by Master Sgt. Todd Wivell
62nd Airlift Wing Public Affairs
4/13/2015 - JOINT BASE LEWIS-MCCHORD, Wash. -- The
deployment process for most Airmen on McChord Field is routine. They
proceed through the deployment processing line, get their equipment
issued, are verified current on all of their records and then start
their journey off to their deployed location.
Statistics show that military members with families often struggle
during the deployment, especially when it is the first time Mom or Dad
are gone for that long.
In an effort to help JBLM families understand the deployment process and
to help with that struggle, JBLM hosted the Kids Understanding
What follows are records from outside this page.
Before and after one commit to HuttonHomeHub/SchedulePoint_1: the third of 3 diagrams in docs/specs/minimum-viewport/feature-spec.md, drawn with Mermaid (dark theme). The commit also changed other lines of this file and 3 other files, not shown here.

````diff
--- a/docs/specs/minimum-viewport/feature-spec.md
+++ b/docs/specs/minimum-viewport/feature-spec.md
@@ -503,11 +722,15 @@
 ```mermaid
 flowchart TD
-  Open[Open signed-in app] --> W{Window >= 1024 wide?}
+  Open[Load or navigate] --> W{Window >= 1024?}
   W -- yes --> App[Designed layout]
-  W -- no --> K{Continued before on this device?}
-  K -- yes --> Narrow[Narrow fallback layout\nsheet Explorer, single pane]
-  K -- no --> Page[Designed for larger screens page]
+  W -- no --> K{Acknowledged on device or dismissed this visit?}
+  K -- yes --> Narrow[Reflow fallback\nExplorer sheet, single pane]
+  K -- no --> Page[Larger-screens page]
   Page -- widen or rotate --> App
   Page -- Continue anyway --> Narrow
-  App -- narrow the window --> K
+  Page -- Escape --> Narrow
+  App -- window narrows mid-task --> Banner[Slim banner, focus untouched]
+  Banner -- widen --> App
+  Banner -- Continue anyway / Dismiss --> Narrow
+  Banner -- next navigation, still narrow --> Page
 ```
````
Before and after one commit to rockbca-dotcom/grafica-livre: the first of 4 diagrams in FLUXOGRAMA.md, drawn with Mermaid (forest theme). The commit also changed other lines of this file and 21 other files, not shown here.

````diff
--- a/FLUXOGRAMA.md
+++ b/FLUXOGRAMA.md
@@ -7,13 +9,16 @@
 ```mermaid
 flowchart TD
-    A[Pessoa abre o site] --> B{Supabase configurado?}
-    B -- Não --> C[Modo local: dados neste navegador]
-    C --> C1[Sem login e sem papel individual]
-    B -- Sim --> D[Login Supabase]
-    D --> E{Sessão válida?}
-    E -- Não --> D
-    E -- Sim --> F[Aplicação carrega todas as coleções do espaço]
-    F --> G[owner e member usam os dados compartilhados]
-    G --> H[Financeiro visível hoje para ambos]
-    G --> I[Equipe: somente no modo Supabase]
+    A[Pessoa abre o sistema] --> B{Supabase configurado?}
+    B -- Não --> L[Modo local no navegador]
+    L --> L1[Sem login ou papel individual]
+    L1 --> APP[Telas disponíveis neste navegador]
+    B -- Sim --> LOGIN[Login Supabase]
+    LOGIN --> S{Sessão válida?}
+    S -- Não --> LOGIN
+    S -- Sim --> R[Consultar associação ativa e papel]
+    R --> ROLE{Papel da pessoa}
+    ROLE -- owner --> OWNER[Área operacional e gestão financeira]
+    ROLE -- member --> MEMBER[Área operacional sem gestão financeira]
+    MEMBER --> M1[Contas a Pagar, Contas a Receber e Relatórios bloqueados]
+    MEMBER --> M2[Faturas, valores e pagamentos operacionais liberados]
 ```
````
Deployment Operations event, April 11 at McChord Field.
More than 200 children, ages 5-12, of Soldiers and Airmen participated
in the KUDOs event in which they processed through the deployment line,
got equipment and gear issued to them, boarded a bus and transported to
and back from a special deployment location on McChord Field.
Five different chalks, groups of children, processed through the
deployment processing line in which they received helmets, dog tags,
t-shirts, special paperwork military members receive on deployments,
water bottles and other equipment.
From there the children, by themselves and without their parents,
boarded a military 44-passenger bus and were transported to their
special deployed location, which was Hangar 9 on McChord Field.
Once off the bus, they were greeted by Col. Chuck Hodges, JBLM
installation commander, who welcomed them to their deployed location and
gave them a small brief on what to expect.
Immediately inside the hangar the first thing they did was to get camo
paint on their faces, from there they went to different statics around
the hangar which included explosive ordinance disposal, the 22nd Special
Tactics Squadron, a C-17 Globemaster III aircraft and the JBLM Fire
While in the hangar they had a chance to watch a small K-9 dog demonstration and participate in a bag drag race as well.
To finish off their process, volunteers served them a free lunch from the Pacific Northwest United Service Organizations.
As they finished their meals and right before boarding the bus to depart
their deployed location, they were met by Col. David Kumashiro, 62nd
Airlift Wing commander, who thanked them for their service and for being
a part of this deployment process. He presented each of them with a
small doll that they could use when their Mom or Dad deployed in the
The buses then drove them back to the deployment processing line and the
children were met by their parents who greeted them with welcome home
signs as if the children were returning from a true deployed location.
"This event was a huge success and we met our goal in helping children
understanding what their parents go through when they deploy," said Tech
Sgt. Nalopa Hansen, KUDOs lead coordinator. "This was a great event for
the first time here at JBLM and we look forward to when we can do this